A review into the operations of CPA Australia, conducted by a panel chaired by former auditor-general Ian McPhee, has released its preliminary report. The review was announced in mid-June, when the association was led by former chief executive Alex Malley and in the midst of a series of director resignations.
The review found that CPA Australia had genuine intent to provide a licensing service that was in the best interest of members, given the looming expiration of the accountants’ exemption, which allowed accountants to provide SMSF advice without an AFSL until July 2016.
However, the review's findings that the uptake of CPA Advice has fallen short of business case forecasts is at odds with public messaging from CPA Australia, both during and after the reign of Mr Malley.
At a Senate hearing last week, both President Jim Dickson and director Graeme Wade, repeatedly rejected suggestions that the licensing arm is a failure.

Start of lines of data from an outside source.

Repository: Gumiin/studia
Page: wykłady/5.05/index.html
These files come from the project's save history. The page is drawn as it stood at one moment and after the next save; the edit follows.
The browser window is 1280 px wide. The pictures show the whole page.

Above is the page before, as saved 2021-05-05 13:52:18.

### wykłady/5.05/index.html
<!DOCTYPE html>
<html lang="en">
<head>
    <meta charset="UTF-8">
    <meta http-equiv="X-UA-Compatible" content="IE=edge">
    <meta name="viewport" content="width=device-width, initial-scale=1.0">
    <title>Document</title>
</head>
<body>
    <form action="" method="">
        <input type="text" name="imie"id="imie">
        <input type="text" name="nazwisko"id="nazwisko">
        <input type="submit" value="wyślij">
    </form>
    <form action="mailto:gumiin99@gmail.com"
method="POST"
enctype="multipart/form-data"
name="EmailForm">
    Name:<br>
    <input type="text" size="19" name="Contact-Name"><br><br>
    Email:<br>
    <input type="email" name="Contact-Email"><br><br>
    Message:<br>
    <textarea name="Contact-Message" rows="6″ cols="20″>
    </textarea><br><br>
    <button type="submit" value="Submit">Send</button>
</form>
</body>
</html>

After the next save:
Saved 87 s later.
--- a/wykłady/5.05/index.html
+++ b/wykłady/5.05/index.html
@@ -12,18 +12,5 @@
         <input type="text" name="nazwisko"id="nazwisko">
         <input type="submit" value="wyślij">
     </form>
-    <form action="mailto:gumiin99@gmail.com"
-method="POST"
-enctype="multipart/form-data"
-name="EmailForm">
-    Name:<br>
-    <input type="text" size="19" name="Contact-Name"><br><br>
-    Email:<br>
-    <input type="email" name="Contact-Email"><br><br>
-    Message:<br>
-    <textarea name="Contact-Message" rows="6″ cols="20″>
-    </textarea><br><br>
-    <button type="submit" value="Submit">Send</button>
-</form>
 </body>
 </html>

In early June, Mr Malley told sister publication Accountants Daily the early stages of take-up are in line with expectations, and that he had accepted from the outset growing the advice arm would be a “long game.”
“The current financial performance of CPA Advice has been poor relative to the business case in regard to revenue, and substantial changes are likely needed to make CPA Advice viable in the medium to long term,” said the review.
Adding to the difficulty of getting members to convert to CPA Australia Advice, the review found the association did not take steps to evaluate elements of CPA Advice’s performance early enough.
“CPA Advice attempted to address some member concerns around cost in May 2017, when it reduced fees for its licensing options. However, from the documents and information the Review Panel has been provided, little action was taken outside of this to assess and address the drivers of CPA Advice’s underperformance,” the report said.
“More recently, and in response to the trend of low take up, costs have been reduced, primarily through a reduction in salaries with cuts to staffing.”
The review notes that, through cost reductions, CPA Advice has been able to reduce losses to less than those projected in the business case.
“In the financial year ending 31 December 2016, CPA Advice had a loss of $5.7 million for the year and a combined trading loss of $7.4 million since inception.This compares favourably to business case projections,” the review said.
The review also notes that CPA Australia was potentially too late to market with its advice offering, becoming available in April 2016, four months before the accountants’ exemption expired.
Further, and as suggested previously by Accountants Daily, the review found that CPA Australia’s business case for its licensing arm identified a number of key risks, including those related to professional indemnity insurance and lack of member engagement.